▶ Input for this task:
═══
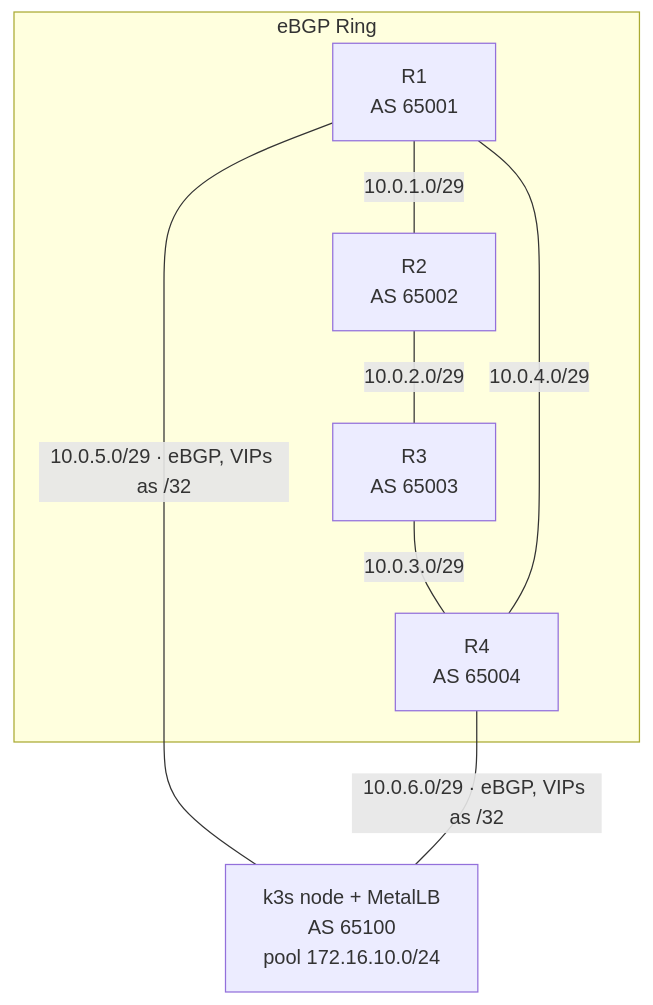
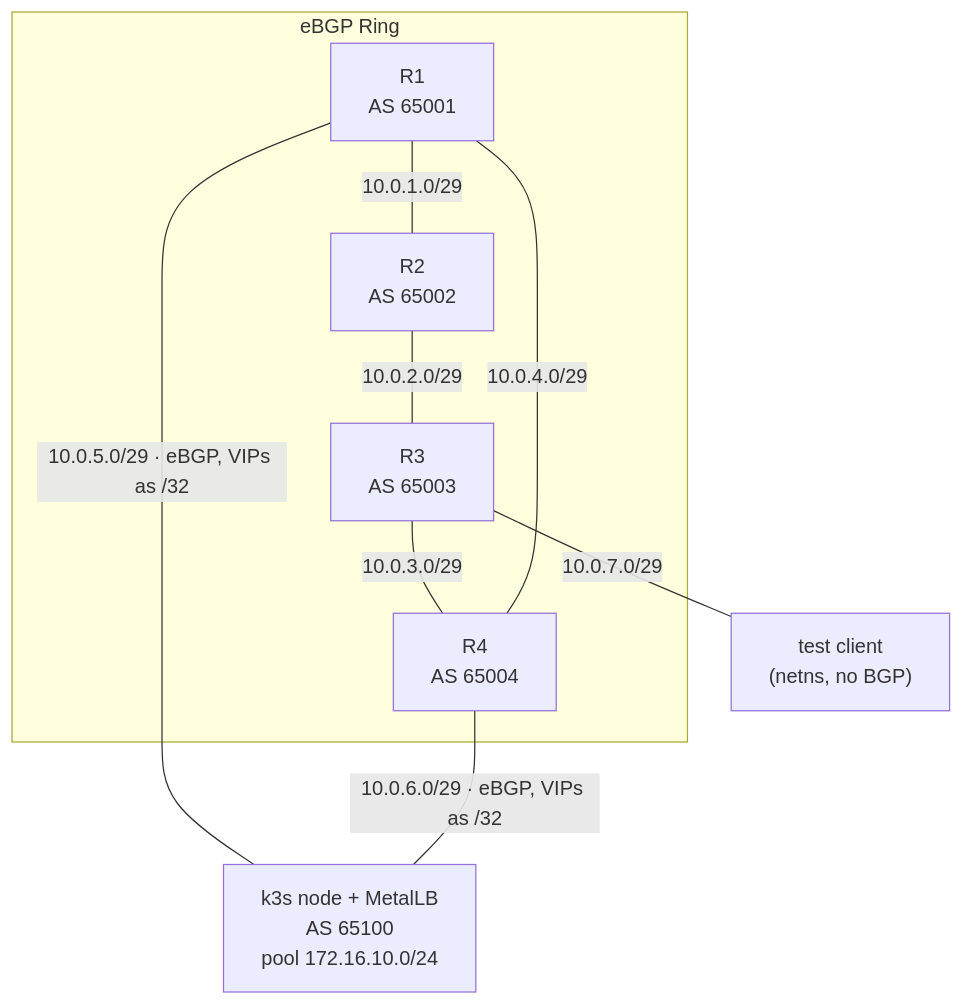
One commit to cismembrane/gns3-labs changed the diagram in k8s-metallb-bgp/README.md. Above: the diagram before and after it, drawn with Mermaid. The commit also changed other lines of this file and 8 other files, not shown here.

First line of the commit message:
add client netns behind r3 so data-plane tests cross the ring

````diff
--- a/k8s-metallb-bgp/README.md
+++ b/k8s-metallb-bgp/README.md
@@ -23,17 +23,20 @@
 ```mermaid
 graph TD
     subgraph Ring["eBGP Ring"]
         R1["R1<br/>AS 65001"]
         R2["R2<br/>AS 65002"]
         R3["R3<br/>AS 65003"]
         R4["R4<br/>AS 65004"]
         R1 ---|10.0.1.0/29| R2
         R2 ---|10.0.2.0/29| R3
         R3 ---|10.0.3.0/29| R4
         R4 ---|10.0.4.0/29| R1
     end
 
     K3S["k3s node + MetalLB<br/>AS 65100<br/>pool 172.16.10.0/24"]
     R1 ---|"10.0.5.0/29 · eBGP, VIPs as /32"| K3S
     R4 ---|"10.0.6.0/29 · eBGP, VIPs as /32"| K3S
+
+    CLIENT["test client<br/>(netns, no BGP)"]
+    R3 ---|10.0.7.0/29| CLIENT
 ```
````
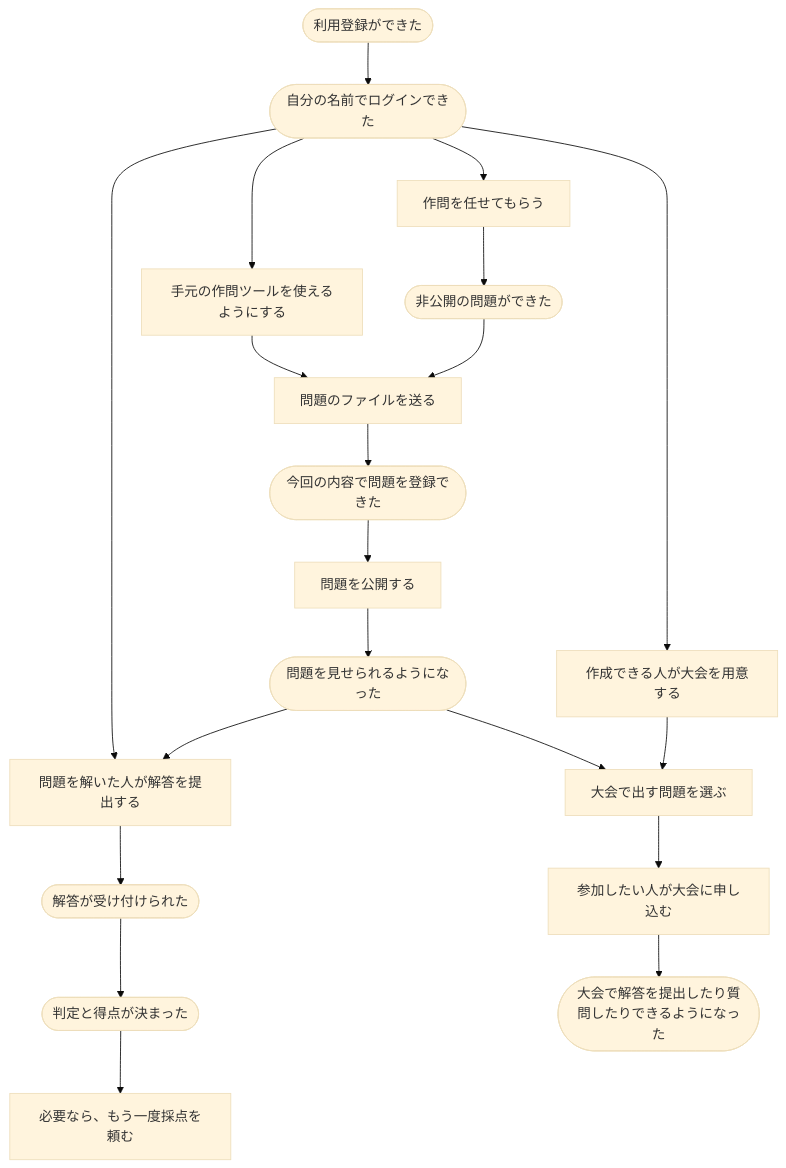
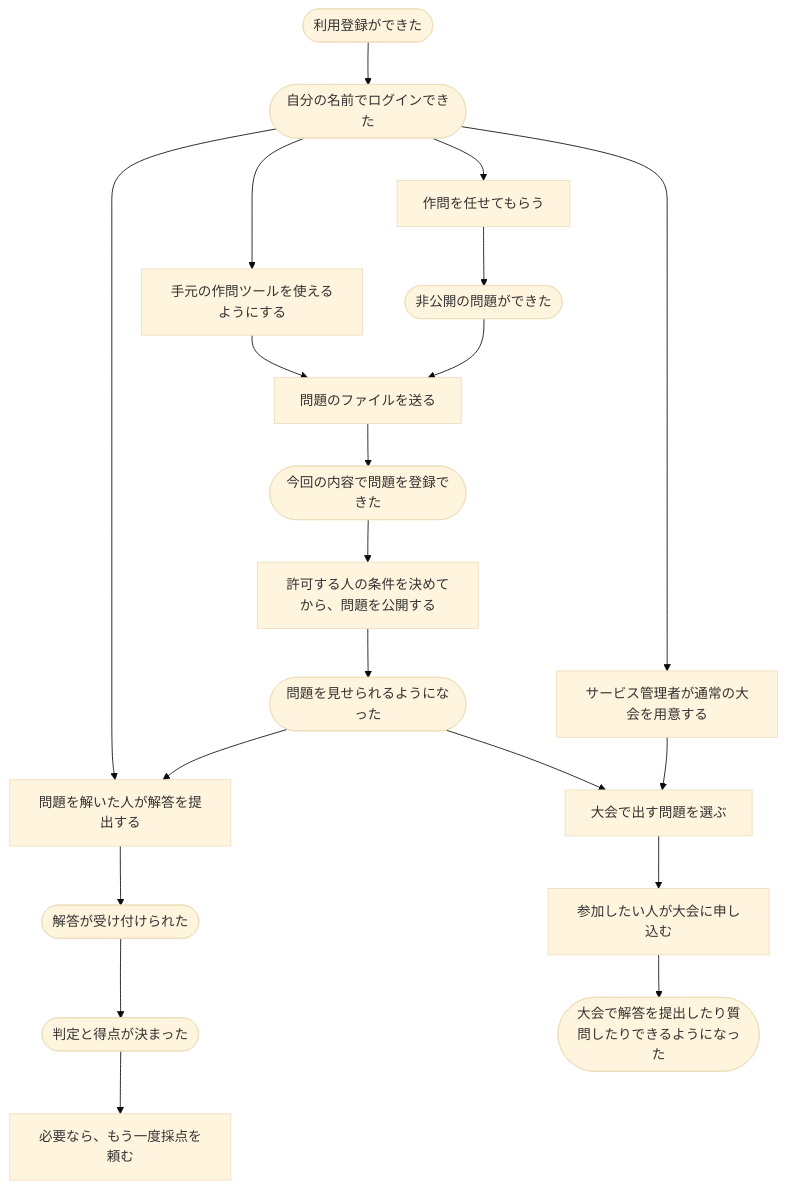
Before and after one commit to traP-jp/traOJudge: the diagram in docs/requirements/mutation-scenarios.md, drawn with Mermaid (base theme). The commit also changed other lines of this file and 58 other files, not shown here.

````diff
--- a/docs/requirements/mutation-scenarios.md
+++ b/docs/requirements/mutation-scenarios.md
@@ -11,22 +13,22 @@
 ```mermaid
 flowchart TD
     A(["利用登録ができた"]) --> B(["自分の名前でログインできた"])
     B --> C["作問を任せてもらう"]
     C --> D(["非公開の問題ができた"])
     B --> T["手元の作問ツールを使えるようにする"]
     D --> E["問題のファイルを送る"]
     T --> E
     E --> F(["今回の内容で問題を登録できた"])
-    F --> G["問題を公開する"]
+    F --> G["許可する人の条件を決めてから、問題を公開する"]
     G --> H(["問題を見せられるようになった"])
     H --> I["問題を解いた人が解答を提出する"]
     B --> I
     I --> J(["解答が受け付けられた"])
     J --> K(["判定と得点が決まった"])
     K --> L["必要なら、もう一度採点を頼む"]
-    B --> M["作成できる人が大会を用意する"]
+    B --> M["サービス管理者が通常の大会を用意する"]
     M --> N["大会で出す問題を選ぶ"]
     H --> N
     N --> O["参加したい人が大会に申し込む"]
     O --> P(["大会で解答を提出したり質問したりできるようになった"])
 ```
````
═══
▶ Work to be completed:
Filter the lines above, keeping and copying those that contain "scenarios".

▶ Task response:
Before and after one commit to traP-jp/traOJudge: the diagram in docs/requirements/mutation-scenarios.md, drawn with Mermaid (base theme). The commit also changed other lines of this file and 58 other files, not shown here.
--- a/docs/requirements/mutation-scenarios.md
+++ b/docs/requirements/mutation-scenarios.md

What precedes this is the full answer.